WORK REQUIRED =
In the records below, find the line that contains "Before and after one commit to noorrbutt/Forkast, a" and the line that contains "cannot go stale, and". Set down exactly those lines and every line between them, and nothing more.

AVAILABLE DATA =
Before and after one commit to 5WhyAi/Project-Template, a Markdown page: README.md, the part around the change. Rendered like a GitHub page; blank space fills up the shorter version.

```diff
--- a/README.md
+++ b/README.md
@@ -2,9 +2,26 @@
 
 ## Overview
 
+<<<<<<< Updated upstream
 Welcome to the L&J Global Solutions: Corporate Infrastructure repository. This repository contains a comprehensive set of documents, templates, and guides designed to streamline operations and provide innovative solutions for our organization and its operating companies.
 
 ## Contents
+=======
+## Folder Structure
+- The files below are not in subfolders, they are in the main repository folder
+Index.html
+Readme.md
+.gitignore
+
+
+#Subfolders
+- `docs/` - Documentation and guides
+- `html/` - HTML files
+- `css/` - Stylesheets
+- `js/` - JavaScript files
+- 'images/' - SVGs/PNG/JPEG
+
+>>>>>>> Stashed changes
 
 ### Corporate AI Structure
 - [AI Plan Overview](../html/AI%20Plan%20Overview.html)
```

==

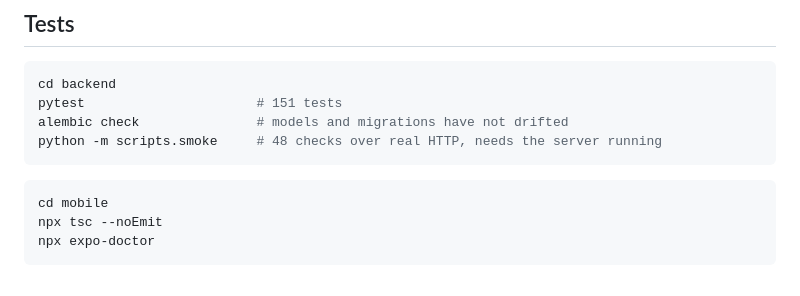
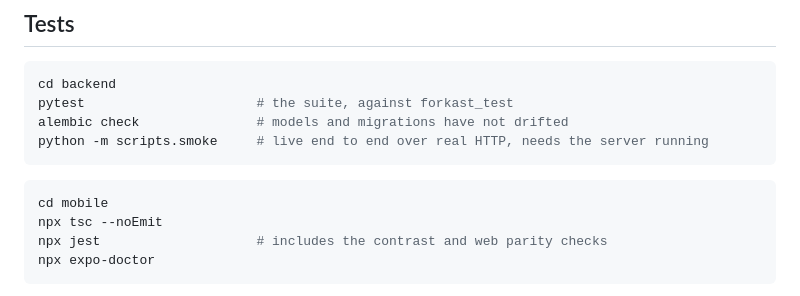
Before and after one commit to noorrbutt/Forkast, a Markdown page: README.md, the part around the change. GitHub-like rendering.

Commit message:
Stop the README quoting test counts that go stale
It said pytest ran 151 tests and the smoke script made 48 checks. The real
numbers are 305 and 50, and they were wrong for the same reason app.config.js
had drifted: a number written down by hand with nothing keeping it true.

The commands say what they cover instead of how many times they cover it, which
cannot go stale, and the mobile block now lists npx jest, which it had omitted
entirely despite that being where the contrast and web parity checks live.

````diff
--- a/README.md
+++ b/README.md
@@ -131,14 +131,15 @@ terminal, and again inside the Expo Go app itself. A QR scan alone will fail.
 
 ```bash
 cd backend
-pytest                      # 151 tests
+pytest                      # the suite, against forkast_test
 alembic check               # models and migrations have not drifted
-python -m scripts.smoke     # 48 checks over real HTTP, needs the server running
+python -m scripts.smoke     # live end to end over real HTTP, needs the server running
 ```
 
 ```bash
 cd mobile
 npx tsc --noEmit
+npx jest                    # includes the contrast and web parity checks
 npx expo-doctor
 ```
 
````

EXERCISE ANSWER =
Before and after one commit to noorrbutt/Forkast, a Markdown page: README.md, the part around the change. GitHub-like rendering.

Commit message:
Stop the README quoting test counts that go stale
It said pytest ran 151 tests and the smoke script made 48 checks. The real
numbers are 305 and 50, and they were wrong for the same reason app.config.js
had drifted: a number written down by hand with nothing keeping it true.

The commands say what they cover instead of how many times they cover it, which
cannot go stale, and the mobile block now lists npx jest, which it had omitted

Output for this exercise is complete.